This coming Sunday is Mothering Sunday. The Sunday School youth and children will be playing a large part in the service as we seek to honor mothers and fathers. In an age when many families are broken and the circumstances of people lives can make parenting a difficult task, it is good to set time aside to think of those who have guided our lives and to lift up in prayer those raising families today.

At the beginning of Ephesians 6 we read Children, obey your parents in the Lord for this is right. "Honor your father and mother," which is the first commandment accompanied by a promise, namely, "that it may go well with you and that you will live a long time on the earth."

Family dynamics are linked to the notion of having a long and happy life. Such is the sort of life God desires for every family to experience. Families in the inner city. Families in rural areas. Families in countries far away. Families that we are a part of.

Let us pray for a just and peaceful environment to be restored in our land, so that family life may prosper and the honor due to parents may be given. One indicator of a healthy society is an environment where strong, committed family relationships can flourish. 

A healthy society is one where authority is rightly exercised, where all people, regardless of ethnic identity or social status feel safe and where people of different perspectives are welcomed at each others tables.

I wouldn't normally post one of my own compositions as music for the day, but a few years back I wrote a piece called "No peace without justice" - a sentiment that has been given voice to numerous times over the past week. I believe the reverse also applies. That there can be no justice without peace.  The place to start building peaceful relationships is within our home environments and through living respectfully with others in our communities.

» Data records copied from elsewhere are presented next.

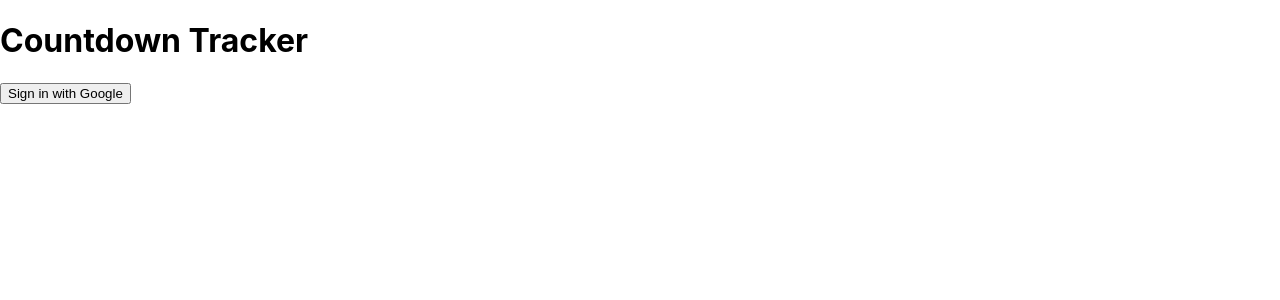
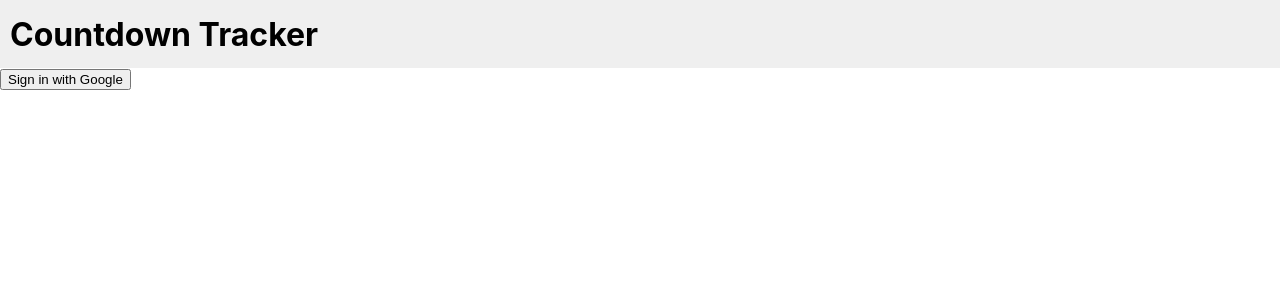
Before and after one commit to csaye/countdown-tracker, a React (Create React App) app: page / in a window 1280 px wide. Shown: the top 300 px of the page. Built offline with nearby package versions, Linux system fonts and the light colour scheme; no server answers.

Commit message:
Improve header styling.

```diff
--- a/public/index.html
+++ b/public/index.html
@@ -9,6 +9,10 @@
       name="description"
       content="A countdown tracker tool."
     />
+
+    <!-- custom stylesheets -->
+    <link rel="stylesheet" type="text/css" href="%PUBLIC_URL%/style.css">
+
     <link rel="apple-touch-icon" href="%PUBLIC_URL%/logo192.png" />
     <!--
       manifest.json provides metadata used when your web app is installed on a
--- /dev/null
+++ b/public/style.css
@@ -0,0 +1,5 @@
+/* universal styles */
+
+button {
+  cursor: pointer;
+}
--- /dev/null
+++ b/src/components/Header/Header.css
@@ -0,0 +1,23 @@
+.Header {
+  background-color: #efefef;
+  padding: 10px;
+  display: flex;
+  align-items: center;
+  justify-content: space-between;
+  height: 48px;
+}
+
+.Header h1 {
+  margin: 0;
+}
+
+.Header img {
+  height: 48px;
+  margin: 0 10px;
+  border-radius: 24px;
+}
+
+.Header .authed-items {
+  display: flex;
+  align-items: center;
+}
--- a/src/components/Header/Header.js
+++ b/src/components/Header/Header.js
@@ -1,3 +1,5 @@
+import './Header.css';
+
 import firebase from 'firebase/app';
 
 function Header() {
@@ -11,7 +13,11 @@ function Header() {
       <h1>Countdown Tracker</h1>
       {
         firebase.auth().currentUser &&
-        <button onClick={signOut}>Sign Out</button>
+        <div className="authed-items">
+          <p>Signed in as {firebase.auth().currentUser.displayName}</p>
+          <img src={firebase.auth().currentUser.photoURL} />
+          <button onClick={signOut}>Sign Out</button>
+        </div>
       }
     </div>
   )
```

As the song also says... 'Every step that we take away from hate, is one more step in the direction of peace; Every step that we take away from hate, is one more step towards being free'.